WORK INSTRUCTION.
Type out the listing below exactly. Pictures stay out of it.

MATERIAL FOR THE TASK.
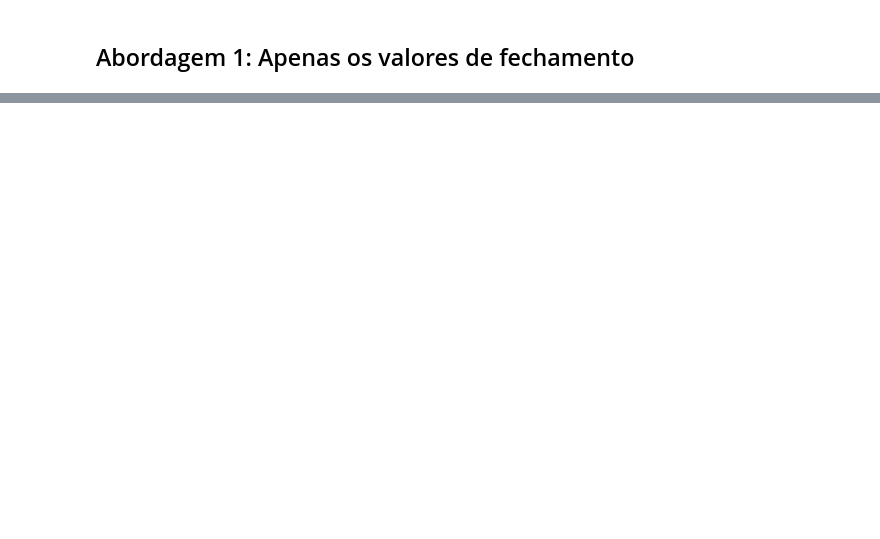
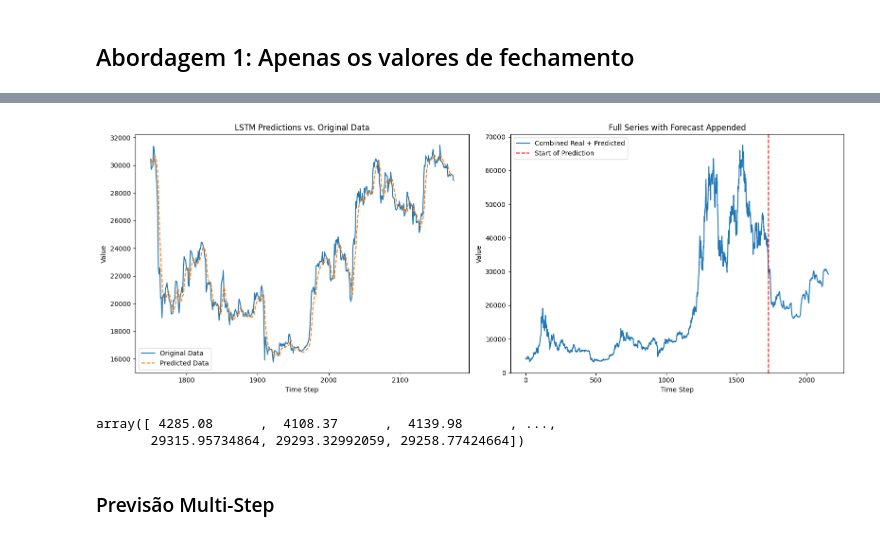
Before and after one commit to JVMergulho/redes_neurais, a Jupyter notebook: miniprojeto2/LSTM.ipynb, the cells around one changed output, grey strips where cells are left out. Cells and saved outputs as stored; diff of their text form; code cells hidden in the pictures; blank space fills up the shorter version.

```diff
--- a/miniprojeto2/LSTM.ipynb
+++ b/miniprojeto2/LSTM.ipynb
@@ -124,0 +362,8 @@ testX, testY = create_sequences(X_test_raw, seq_length)
+# %%
+
+# cria sequências
+X_train, Y_train = create_sequences(X_close_train, seq_length)
+X_test, Y_test = create_sequences(X_close_test, seq_length)
+
+print(X_train.shape)
+print(X_test.shape)
@@ -125,4 +373,6 @@ testX, testY = create_sequences(X_test_raw, seq_length)
 # %%
-model = LSTMModel(input_dim=1, hidden_dim=100, layer_dim=1, output_dim=1)
+model = LSTMModel(input_dim=1, hidden_dim=hidden_dim, layer_dim=layer_dim, output_dim=1)
+model.to(device)
+
 criterion = nn.MSELoss()
-optimizer = torch.optim.Adam(model.parameters(), lr=0.01)
+optimizer = torch.optim.Adam(model.parameters(), lr=learning_rate)
@@ -186,21 +378,0 @@ real_part: (1741,), forecast_part: (426,), combined: (2167,)
-# %%
-model.eval()
-with torch.no_grad():
-    y_pred_test, _, _ = model(testX)
-
-y_pred_np = y_pred_test.cpu().numpy()
-y_pred_denorm = scaler.inverse_transform(y_pred_np.reshape(-1, 1))
-
-original = X_raw[-len(y_pred_denorm):]
-time_steps = np.arange(len(X_raw) - len(y_pred_denorm), len(X_raw))
-
-print(time_steps.shape, original.shape, y_pred_denorm.shape)
-
-plt.figure(figsize=(12, 6))
-plt.plot(time_steps, original, label='Original Data')
-plt.plot(time_steps, y_pred_denorm.squeeze(), label='Predicted Data', linestyle='--')
-plt.title('LSTM Model Predictions vs. Original Data')
-plt.xlabel('Time Step')
-plt.ylabel('Value')
-plt.legend()
-plt.show()
@@ -209,0 +379,2 @@ plt.show()
+# %%
+train_lstm(model, criterion, optimizer, num_epochs, X_train, Y_train)
@@ -209,0 +392,14 @@ plt.show()
+# %%
+model.eval()
+with torch.no_grad():
+    y_pred_test, _, _ = model(X_test)
+
+y_pred_denorm = inverse_transform_single_column(y_pred_test, scaler, num_feat=5)
+
+plot_lstm_forecast(y_pred_denorm, df_close.values, X_close_test, seq_length)
+# %% [output]
+[figure, added]
+array([ 4285.08      ,  4108.37      ,  4139.98      , ...,
+       29315.95734864, 29293.32992059, 29258.77424664])
+# %% [markdown]
+### Previsão Multi-Step
```
Also changed, not shown: parts of 39 cells of this notebook.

ANSWER TO THIS EXERCISE.
Before and after one commit to JVMergulho/redes_neurais, a Jupyter notebook: miniprojeto2/LSTM.ipynb, the cells around one changed output, grey strips where cells are left out. Cells and saved outputs as stored; diff of their text form; code cells hidden in the pictures; blank space fills up the shorter version.

```diff
--- a/miniprojeto2/LSTM.ipynb
+++ b/miniprojeto2/LSTM.ipynb
@@ -124,0 +362,8 @@ testX, testY = create_sequences(X_test_raw, seq_length)
+# %%
+
+# cria sequências
+X_train, Y_train = create_sequences(X_close_train, seq_length)
+X_test, Y_test = create_sequences(X_close_test, seq_length)
+
+print(X_train.shape)
+print(X_test.shape)
@@ -125,4 +373,6 @@ testX, testY = create_sequences(X_test_raw, seq_length)
 # %%
-model = LSTMModel(input_dim=1, hidden_dim=100, layer_dim=1, output_dim=1)
+model = LSTMModel(input_dim=1, hidden_dim=hidden_dim, layer_dim=layer_dim, output_dim=1)
+model.to(device)
+
 criterion = nn.MSELoss()
-optimizer = torch.optim.Adam(model.parameters(), lr=0.01)
+optimizer = torch.optim.Adam(model.parameters(), lr=learning_rate)
@@ -186,21 +378,0 @@ real_part: (1741,), forecast_part: (426,), combined: (2167,)
-# %%
-model.eval()
-with torch.no_grad():
-    y_pred_test, _, _ = model(testX)
-
-y_pred_np = y_pred_test.cpu().numpy()
-y_pred_denorm = scaler.inverse_transform(y_pred_np.reshape(-1, 1))
-
-original = X_raw[-len(y_pred_denorm):]
-time_steps = np.arange(len(X_raw) - len(y_pred_denorm), len(X_raw))
-
-print(time_steps.shape, original.shape, y_pred_denorm.shape)
-
-plt.figure(figsize=(12, 6))
-plt.plot(time_steps, original, label='Original Data')
-plt.plot(time_steps, y_pred_denorm.squeeze(), label='Predicted Data', linestyle='--')
-plt.title('LSTM Model Predictions vs. Original Data')
-plt.xlabel('Time Step')
-plt.ylabel('Value')
-plt.legend()
-plt.show()
@@ -209,0 +379,2 @@ plt.show()
+# %%
+train_lstm(model, criterion, optimizer, num_epochs, X_train, Y_train)
@@ -209,0 +392,14 @@ plt.show()
+# %%
+model.eval()
+with torch.no_grad():
+    y_pred_test, _, _ = model(X_test)
+
+y_pred_denorm = inverse_transform_single_column(y_pred_test, scaler, num_feat=5)
+
+plot_lstm_forecast(y_pred_denorm, df_close.values, X_close_test, seq_length)
+# %% [output]
+[figure, added]
+array([ 4285.08      ,  4108.37      ,  4139.98      , ...,
+       29315.95734864, 29293.32992059, 29258.77424664])
+# %% [markdown]
+### Previsão Multi-Step
```
Also changed, not shown: parts of 39 cells of this notebook.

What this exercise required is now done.